Why do people volunteer? ELREC as a case study
The charity sector strongly relies upon the good will and hard work of volunteers. According to the NCVO’s Institute for Volunteering Research, it is estimated that almost 14 million people volunteer regularly in the UK. Why do so many people engage with voluntary activities? What motivates them? In particular, what motivates people to volunteer in a country different from the one they originally come from? Danny Tai, a student of the University of Edinburgh, conducted a case study research to answer these questions. To do so, he interviewed fifteen volunteers and staff members of the Edinburgh and Lothians Regional Equality Council (ELREC).
The results of this research show that volunteers are mostly driven by strong altruistic motives. They want to contribute to the cause of promoting equality and social justice because of a selfless concern about disadvantaged people and their welfare. On the other hand, they volunteer with pleasure, as they find it very rewarding.
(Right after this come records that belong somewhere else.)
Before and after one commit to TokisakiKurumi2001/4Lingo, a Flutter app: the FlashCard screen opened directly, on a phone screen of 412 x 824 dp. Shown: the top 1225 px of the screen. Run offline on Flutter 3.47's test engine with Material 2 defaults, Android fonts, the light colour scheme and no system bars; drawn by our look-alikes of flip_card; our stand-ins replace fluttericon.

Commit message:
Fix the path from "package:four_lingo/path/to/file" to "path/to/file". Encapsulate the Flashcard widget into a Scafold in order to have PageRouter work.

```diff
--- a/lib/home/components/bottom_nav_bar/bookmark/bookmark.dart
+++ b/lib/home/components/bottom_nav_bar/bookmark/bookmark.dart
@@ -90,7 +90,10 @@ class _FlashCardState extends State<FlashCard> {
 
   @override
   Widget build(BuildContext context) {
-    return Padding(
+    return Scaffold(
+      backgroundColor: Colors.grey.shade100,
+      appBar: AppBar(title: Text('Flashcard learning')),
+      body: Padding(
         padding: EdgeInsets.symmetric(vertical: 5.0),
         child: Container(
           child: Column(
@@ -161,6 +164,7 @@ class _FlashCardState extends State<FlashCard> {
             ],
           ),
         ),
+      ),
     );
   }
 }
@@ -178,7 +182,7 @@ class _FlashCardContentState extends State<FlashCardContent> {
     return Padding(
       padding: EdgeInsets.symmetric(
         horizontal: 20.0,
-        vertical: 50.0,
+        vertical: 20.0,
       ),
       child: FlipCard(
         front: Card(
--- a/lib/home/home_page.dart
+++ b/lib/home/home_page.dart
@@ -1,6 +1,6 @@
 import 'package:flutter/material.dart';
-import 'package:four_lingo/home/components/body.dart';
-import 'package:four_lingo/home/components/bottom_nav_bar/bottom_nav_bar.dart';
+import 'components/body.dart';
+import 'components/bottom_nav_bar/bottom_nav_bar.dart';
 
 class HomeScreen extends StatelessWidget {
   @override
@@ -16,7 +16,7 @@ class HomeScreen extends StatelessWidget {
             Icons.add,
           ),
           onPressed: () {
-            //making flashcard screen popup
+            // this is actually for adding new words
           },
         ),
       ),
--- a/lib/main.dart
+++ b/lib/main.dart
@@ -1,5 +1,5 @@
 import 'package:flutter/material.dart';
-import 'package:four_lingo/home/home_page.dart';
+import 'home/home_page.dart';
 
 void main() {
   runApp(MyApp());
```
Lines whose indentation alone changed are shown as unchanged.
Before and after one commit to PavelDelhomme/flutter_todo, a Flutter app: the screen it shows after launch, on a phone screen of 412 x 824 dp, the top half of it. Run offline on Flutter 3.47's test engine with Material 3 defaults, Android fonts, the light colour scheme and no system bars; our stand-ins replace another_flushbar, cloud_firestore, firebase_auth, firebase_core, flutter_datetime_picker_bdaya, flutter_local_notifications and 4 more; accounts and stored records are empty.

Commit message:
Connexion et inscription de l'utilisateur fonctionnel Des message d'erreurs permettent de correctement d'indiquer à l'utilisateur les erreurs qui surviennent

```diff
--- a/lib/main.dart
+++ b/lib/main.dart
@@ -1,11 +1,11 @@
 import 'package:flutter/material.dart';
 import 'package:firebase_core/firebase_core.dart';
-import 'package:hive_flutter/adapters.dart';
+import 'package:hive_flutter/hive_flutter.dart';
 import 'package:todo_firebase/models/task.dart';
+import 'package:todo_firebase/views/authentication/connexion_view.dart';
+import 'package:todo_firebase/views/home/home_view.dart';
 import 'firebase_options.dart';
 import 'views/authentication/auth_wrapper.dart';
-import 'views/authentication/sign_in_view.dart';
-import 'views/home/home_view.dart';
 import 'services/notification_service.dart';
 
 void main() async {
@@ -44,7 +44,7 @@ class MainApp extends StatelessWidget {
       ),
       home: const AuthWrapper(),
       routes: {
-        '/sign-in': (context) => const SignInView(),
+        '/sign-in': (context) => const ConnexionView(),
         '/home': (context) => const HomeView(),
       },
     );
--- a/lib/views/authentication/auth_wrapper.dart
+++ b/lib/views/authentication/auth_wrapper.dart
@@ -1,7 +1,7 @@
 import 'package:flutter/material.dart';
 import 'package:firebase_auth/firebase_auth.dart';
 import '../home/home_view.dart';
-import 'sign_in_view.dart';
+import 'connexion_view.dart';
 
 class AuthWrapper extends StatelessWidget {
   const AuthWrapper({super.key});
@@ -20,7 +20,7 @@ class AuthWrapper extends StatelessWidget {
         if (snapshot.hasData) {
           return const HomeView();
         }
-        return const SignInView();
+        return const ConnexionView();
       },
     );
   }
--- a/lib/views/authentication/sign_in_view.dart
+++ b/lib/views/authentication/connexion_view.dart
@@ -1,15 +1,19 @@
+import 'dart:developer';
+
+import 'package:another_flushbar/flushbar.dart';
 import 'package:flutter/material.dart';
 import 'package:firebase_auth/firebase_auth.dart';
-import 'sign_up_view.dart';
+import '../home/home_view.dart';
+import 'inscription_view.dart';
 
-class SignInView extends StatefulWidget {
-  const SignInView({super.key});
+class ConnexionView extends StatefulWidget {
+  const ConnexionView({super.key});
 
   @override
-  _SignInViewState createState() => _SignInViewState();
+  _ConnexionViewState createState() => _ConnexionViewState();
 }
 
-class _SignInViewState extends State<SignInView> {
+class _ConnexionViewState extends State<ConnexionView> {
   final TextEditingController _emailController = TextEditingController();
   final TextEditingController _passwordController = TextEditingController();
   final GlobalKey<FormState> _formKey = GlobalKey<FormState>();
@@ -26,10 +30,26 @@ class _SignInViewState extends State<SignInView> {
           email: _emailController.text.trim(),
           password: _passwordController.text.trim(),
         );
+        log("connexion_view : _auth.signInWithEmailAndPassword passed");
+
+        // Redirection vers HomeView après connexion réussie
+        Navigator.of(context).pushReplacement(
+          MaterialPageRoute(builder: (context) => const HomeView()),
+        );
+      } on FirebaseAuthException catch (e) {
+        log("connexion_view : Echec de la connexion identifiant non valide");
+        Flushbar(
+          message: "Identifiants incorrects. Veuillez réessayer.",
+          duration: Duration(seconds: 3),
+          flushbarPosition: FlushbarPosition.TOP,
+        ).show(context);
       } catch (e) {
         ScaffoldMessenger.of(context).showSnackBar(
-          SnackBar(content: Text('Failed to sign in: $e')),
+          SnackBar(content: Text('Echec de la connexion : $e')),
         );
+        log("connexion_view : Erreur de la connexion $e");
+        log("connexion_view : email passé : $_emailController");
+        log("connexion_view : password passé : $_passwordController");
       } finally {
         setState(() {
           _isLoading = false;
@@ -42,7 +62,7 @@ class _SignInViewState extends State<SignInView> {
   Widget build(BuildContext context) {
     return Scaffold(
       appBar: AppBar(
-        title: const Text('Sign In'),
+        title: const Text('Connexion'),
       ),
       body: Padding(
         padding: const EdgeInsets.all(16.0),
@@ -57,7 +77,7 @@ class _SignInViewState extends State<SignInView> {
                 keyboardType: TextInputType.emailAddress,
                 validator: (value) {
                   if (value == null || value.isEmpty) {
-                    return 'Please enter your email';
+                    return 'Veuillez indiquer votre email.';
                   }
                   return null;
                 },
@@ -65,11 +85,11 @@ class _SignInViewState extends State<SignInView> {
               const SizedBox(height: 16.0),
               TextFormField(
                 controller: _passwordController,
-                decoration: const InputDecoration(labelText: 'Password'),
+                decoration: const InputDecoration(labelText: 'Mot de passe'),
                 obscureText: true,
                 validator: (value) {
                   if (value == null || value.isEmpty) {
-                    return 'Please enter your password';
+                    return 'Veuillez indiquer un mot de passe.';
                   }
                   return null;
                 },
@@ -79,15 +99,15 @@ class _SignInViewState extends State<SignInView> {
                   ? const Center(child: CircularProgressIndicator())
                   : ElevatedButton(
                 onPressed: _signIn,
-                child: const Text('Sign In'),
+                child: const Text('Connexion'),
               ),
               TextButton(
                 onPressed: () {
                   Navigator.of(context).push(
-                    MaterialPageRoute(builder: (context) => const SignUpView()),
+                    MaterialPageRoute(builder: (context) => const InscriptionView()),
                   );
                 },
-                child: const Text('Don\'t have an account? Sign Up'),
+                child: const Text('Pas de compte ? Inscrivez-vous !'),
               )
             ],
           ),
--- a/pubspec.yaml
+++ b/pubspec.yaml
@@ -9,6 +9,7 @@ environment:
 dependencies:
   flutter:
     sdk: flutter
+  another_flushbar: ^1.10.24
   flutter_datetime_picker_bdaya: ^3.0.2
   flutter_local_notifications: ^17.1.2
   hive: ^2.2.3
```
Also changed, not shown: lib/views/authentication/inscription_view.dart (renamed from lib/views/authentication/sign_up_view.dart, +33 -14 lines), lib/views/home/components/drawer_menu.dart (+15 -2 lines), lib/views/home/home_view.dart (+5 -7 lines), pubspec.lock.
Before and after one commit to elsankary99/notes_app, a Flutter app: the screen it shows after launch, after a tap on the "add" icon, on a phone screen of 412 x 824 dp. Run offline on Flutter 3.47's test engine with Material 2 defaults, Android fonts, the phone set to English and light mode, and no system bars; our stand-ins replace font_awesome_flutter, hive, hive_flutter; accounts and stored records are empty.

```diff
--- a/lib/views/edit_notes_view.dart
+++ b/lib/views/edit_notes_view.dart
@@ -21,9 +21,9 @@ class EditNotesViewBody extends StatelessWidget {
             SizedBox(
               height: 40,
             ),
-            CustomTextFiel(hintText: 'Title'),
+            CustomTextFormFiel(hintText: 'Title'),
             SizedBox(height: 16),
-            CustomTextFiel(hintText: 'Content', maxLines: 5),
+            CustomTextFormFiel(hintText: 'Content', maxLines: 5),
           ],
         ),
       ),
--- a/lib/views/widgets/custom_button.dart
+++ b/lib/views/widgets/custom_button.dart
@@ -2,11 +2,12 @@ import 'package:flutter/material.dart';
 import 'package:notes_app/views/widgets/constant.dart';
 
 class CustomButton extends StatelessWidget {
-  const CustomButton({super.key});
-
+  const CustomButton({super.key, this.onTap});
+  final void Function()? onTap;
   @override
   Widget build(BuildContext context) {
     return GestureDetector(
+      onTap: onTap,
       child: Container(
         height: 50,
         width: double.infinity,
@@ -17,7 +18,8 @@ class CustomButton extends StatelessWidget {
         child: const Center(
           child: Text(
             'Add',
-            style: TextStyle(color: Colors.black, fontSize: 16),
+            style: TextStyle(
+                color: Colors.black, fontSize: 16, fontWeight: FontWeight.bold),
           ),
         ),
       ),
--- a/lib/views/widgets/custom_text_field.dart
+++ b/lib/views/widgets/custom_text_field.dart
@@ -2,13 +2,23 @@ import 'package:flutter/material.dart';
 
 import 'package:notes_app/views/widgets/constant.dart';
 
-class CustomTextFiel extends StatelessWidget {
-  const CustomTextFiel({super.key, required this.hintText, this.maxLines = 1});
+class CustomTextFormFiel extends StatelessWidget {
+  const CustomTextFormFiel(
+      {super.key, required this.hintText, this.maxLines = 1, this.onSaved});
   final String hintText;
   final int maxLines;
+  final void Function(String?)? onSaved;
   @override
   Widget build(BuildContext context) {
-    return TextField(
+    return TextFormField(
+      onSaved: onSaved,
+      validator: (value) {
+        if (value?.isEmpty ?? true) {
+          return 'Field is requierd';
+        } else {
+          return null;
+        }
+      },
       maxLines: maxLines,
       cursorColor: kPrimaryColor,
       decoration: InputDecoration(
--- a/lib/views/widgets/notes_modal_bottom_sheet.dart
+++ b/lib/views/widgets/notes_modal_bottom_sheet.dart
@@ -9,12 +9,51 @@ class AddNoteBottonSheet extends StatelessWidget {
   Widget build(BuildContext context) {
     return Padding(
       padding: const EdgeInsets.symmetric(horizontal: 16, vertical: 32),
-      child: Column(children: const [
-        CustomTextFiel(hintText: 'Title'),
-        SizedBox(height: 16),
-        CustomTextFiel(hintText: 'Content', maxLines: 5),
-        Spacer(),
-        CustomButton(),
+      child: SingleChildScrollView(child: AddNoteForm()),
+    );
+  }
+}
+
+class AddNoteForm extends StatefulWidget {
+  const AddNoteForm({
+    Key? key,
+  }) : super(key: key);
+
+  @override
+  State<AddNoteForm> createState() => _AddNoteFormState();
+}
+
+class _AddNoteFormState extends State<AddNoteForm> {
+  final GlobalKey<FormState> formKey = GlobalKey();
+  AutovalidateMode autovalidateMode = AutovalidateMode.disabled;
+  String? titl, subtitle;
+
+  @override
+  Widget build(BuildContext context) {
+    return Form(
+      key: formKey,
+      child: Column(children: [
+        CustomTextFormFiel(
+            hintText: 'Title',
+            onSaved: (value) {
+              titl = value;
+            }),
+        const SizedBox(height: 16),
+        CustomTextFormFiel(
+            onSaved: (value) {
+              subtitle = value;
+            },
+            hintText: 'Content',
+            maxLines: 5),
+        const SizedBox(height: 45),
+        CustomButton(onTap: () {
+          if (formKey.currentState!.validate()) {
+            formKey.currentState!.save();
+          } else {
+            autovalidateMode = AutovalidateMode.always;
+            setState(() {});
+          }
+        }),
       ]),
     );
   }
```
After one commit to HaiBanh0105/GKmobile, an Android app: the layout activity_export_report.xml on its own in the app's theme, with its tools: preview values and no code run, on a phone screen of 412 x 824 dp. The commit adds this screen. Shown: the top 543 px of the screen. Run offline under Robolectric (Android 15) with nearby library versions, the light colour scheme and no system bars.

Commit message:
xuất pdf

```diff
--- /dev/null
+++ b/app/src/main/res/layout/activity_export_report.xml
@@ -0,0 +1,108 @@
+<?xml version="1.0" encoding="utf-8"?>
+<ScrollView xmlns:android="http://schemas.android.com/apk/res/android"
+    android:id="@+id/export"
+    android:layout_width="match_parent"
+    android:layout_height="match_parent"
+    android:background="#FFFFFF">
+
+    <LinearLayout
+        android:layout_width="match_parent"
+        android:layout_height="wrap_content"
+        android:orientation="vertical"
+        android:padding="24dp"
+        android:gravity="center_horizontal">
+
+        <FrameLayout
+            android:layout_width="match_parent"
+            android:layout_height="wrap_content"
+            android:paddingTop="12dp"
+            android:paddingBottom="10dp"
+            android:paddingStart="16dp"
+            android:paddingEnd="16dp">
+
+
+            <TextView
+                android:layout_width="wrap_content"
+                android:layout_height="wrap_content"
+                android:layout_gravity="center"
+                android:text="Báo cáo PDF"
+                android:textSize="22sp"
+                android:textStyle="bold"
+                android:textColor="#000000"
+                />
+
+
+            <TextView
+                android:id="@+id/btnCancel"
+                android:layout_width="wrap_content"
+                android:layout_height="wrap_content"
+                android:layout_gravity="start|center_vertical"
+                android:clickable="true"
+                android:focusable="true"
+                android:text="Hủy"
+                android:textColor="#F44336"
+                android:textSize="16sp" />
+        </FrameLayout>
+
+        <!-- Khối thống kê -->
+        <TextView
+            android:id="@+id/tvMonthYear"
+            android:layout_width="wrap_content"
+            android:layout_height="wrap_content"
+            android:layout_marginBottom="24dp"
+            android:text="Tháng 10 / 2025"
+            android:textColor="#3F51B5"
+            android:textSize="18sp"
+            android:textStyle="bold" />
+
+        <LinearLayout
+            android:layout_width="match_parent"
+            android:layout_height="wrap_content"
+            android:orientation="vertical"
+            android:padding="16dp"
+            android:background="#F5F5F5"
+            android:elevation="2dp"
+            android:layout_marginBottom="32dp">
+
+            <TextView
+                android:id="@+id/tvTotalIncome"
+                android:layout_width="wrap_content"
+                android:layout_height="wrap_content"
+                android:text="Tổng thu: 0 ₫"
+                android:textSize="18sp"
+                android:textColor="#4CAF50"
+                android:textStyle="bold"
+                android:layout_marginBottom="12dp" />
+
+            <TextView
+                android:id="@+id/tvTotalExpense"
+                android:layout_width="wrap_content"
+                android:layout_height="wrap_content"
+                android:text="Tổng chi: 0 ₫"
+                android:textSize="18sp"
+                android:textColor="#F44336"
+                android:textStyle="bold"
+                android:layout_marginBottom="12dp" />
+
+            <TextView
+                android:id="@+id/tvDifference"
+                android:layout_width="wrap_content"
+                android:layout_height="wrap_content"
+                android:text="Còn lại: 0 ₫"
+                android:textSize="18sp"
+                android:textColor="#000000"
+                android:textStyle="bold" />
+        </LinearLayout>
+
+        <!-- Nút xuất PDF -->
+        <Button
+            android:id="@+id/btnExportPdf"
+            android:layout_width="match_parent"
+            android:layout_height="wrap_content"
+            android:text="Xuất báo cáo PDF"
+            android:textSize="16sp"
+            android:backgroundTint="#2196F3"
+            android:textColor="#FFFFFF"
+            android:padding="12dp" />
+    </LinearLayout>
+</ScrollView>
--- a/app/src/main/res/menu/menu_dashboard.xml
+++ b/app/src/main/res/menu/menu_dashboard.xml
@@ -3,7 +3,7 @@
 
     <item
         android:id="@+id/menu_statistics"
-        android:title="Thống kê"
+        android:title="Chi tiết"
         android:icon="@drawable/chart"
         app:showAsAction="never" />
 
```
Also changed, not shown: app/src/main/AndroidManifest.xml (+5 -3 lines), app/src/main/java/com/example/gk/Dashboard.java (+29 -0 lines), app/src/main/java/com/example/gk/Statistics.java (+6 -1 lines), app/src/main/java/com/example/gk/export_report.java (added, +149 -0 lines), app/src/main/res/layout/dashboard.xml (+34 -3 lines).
The advantages of volunteering
For instance, the interviewees find it beneficial for their employability. The opportunity to attend training, to gain some experience and to improve their skills and knowledge is seen as a potential CV-boost and as an advantage for their future career. One more benefit of volunteering is the opportunity to get to know different cultures and to gain an international perspective. At the same time they have the chance to improve their English and make connections in the local community. Last but not least, the interviewees appreciate the fact that the environment that surrounds them during their voluntary activities fosters networking with like-minded people and social interactions.
So what are you waiting for? Volunteer and do good… for the community and for yourself!